# Task details
In the entries below, find each line bearing the string "main" and copy it.

# Records provided

-.-.-

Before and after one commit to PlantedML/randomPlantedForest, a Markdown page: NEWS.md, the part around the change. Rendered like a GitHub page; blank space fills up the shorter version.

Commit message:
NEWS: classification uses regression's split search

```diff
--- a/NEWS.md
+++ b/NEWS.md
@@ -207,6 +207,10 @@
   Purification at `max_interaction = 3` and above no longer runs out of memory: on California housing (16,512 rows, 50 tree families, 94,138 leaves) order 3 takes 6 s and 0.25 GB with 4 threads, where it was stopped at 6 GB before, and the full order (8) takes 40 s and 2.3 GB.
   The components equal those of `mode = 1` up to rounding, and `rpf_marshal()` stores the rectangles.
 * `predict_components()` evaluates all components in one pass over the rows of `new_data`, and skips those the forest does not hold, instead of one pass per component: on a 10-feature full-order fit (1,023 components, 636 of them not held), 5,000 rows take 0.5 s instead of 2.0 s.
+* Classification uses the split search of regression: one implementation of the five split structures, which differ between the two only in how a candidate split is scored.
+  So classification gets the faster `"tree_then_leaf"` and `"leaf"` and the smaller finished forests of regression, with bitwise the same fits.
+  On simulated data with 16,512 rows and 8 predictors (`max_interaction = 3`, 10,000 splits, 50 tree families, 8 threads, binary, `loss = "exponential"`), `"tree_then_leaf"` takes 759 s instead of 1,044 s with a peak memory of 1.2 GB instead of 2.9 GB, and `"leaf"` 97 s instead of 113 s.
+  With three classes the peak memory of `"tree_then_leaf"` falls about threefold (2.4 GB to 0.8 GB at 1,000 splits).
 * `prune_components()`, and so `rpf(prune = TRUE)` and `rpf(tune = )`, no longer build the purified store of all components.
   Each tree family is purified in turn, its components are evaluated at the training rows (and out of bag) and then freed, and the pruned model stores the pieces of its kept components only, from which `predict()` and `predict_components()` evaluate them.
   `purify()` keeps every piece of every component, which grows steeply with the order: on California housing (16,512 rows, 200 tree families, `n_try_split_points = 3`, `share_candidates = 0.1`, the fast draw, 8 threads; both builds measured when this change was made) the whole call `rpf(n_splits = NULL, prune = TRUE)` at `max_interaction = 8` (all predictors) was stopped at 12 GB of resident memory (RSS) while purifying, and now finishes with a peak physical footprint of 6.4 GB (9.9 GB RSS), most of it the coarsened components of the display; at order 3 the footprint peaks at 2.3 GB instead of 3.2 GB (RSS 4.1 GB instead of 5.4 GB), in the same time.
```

-.-.-

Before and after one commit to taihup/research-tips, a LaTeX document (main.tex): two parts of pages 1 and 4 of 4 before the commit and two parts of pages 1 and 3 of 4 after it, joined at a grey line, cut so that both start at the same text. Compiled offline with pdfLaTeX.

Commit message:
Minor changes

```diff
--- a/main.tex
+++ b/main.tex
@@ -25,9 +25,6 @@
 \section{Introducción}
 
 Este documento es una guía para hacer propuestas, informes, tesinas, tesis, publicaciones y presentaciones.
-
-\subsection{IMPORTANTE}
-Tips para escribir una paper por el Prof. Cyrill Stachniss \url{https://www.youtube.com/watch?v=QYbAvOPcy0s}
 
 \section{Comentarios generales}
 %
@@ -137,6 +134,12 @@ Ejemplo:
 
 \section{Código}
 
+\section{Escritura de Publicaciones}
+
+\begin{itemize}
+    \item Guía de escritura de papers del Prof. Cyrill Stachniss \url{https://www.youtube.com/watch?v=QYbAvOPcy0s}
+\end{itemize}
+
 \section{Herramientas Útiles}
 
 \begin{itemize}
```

-.-.-

# Solution for this problem
Before and after one commit to taihup/research-tips, a LaTeX document (main.tex): two parts of pages 1 and 4 of 4 before the commit and two parts of pages 1 and 3 of 4 after it, joined at a grey line, cut so that both start at the same text. Compiled offline with pdfLaTeX.
--- a/main.tex
+++ b/main.tex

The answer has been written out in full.